[[ DATA RECORDS, beginning ]]

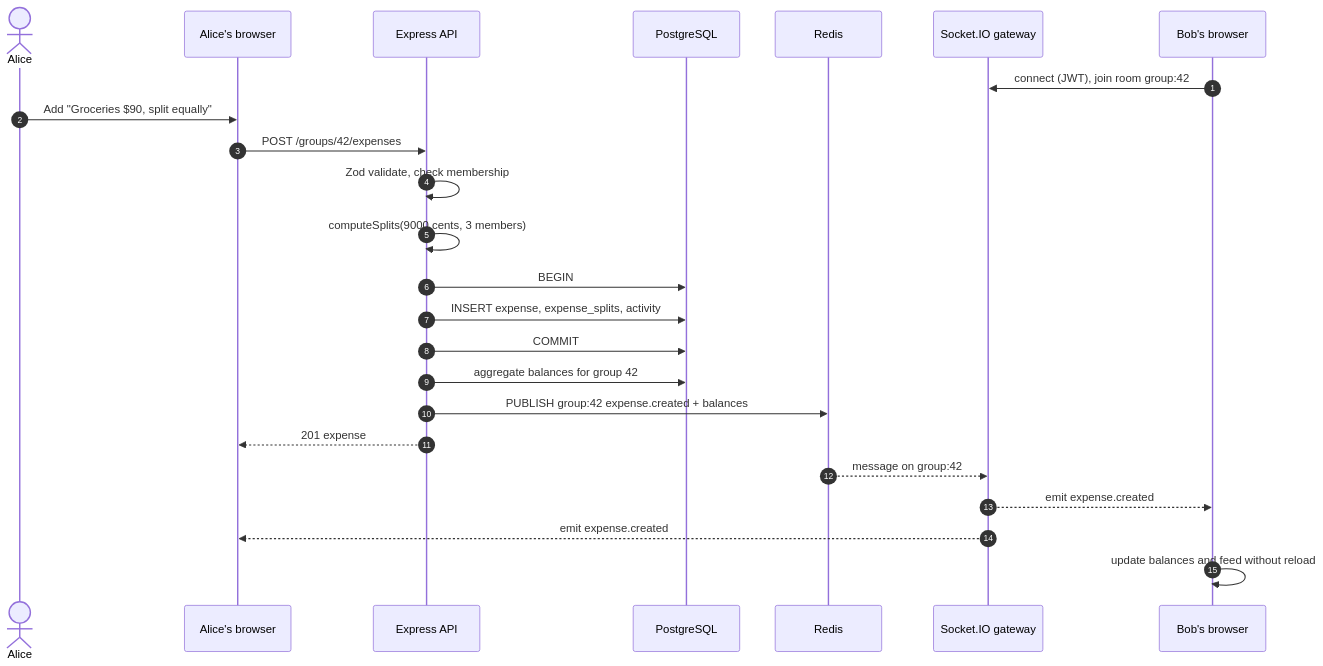
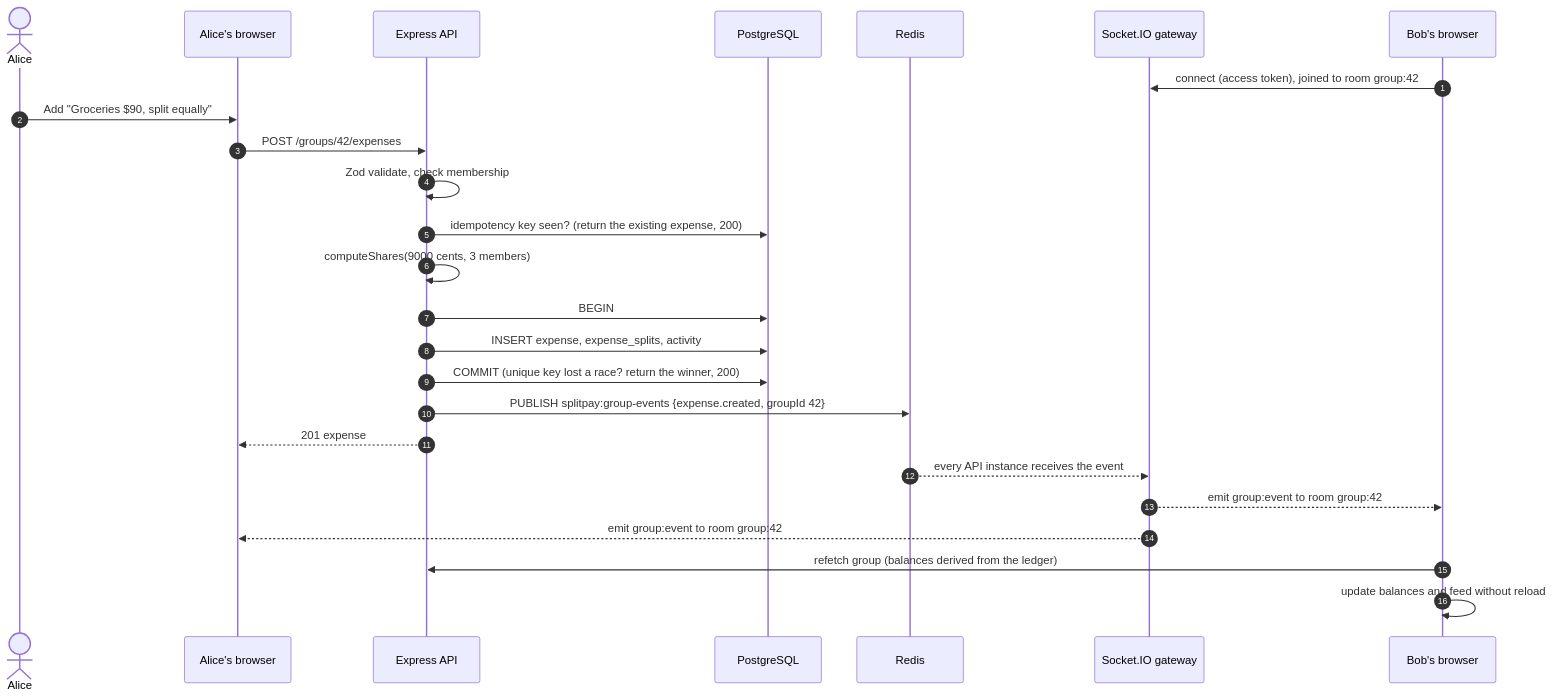
One commit to ABHI-742/splitpay changed the diagram in docs/diagrams/sequence-add-expense.md. Above: the diagram before and after it, drawn with Mermaid. The commit also changed 10 other files, not shown here.

First line of the commit message:
Handle concurrent duplicate expenses and bring architecture docs up to date

````diff
--- a/docs/diagrams/sequence-add-expense.md
+++ b/docs/diagrams/sequence-add-expense.md
@@ -3,27 +3,28 @@
 ```mermaid
 sequenceDiagram
     autonumber
     actor A as Alice
     participant WA as Alice's browser
     participant API as Express API
     participant DB as PostgreSQL
     participant R as Redis
     participant GW as Socket.IO gateway
     participant WB as Bob's browser
 
-    WB->>GW: connect (JWT), join room group:42
+    WB->>GW: connect (access token), joined to room group:42
     A->>WA: Add "Groceries $90, split equally"
     WA->>API: POST /groups/42/expenses
     API->>API: Zod validate, check membership
-    API->>API: computeSplits(9000 cents, 3 members)
+    API->>DB: idempotency key seen? (return the existing expense, 200)
+    API->>API: computeShares(9000 cents, 3 members)
     API->>DB: BEGIN
     API->>DB: INSERT expense, expense_splits, activity
-    API->>DB: COMMIT
-    API->>DB: aggregate balances for group 42
-    API->>R: PUBLISH group:42 expense.created + balances
+    API->>DB: COMMIT (unique key lost a race? return the winner, 200)
+    API->>R: PUBLISH splitpay:group-events {expense.created, groupId 42}
     API-->>WA: 201 expense
-    R-->>GW: message on group:42
-    GW-->>WB: emit expense.created
-    GW-->>WA: emit expense.created
+    R-->>GW: every API instance receives the event
+    GW-->>WB: emit group:event to room group:42
+    GW-->>WA: emit group:event to room group:42
+    WB->>API: refetch group (balances derived from the ledger)
     WB->>WB: update balances and feed without reload
 ```
````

[[ DATA RECORDS, end ]]

(WHAT IS EXPECTED):
Looking only at the data above, say how many of its lines contain the string "participant", and nothing more.

(RESULT):
6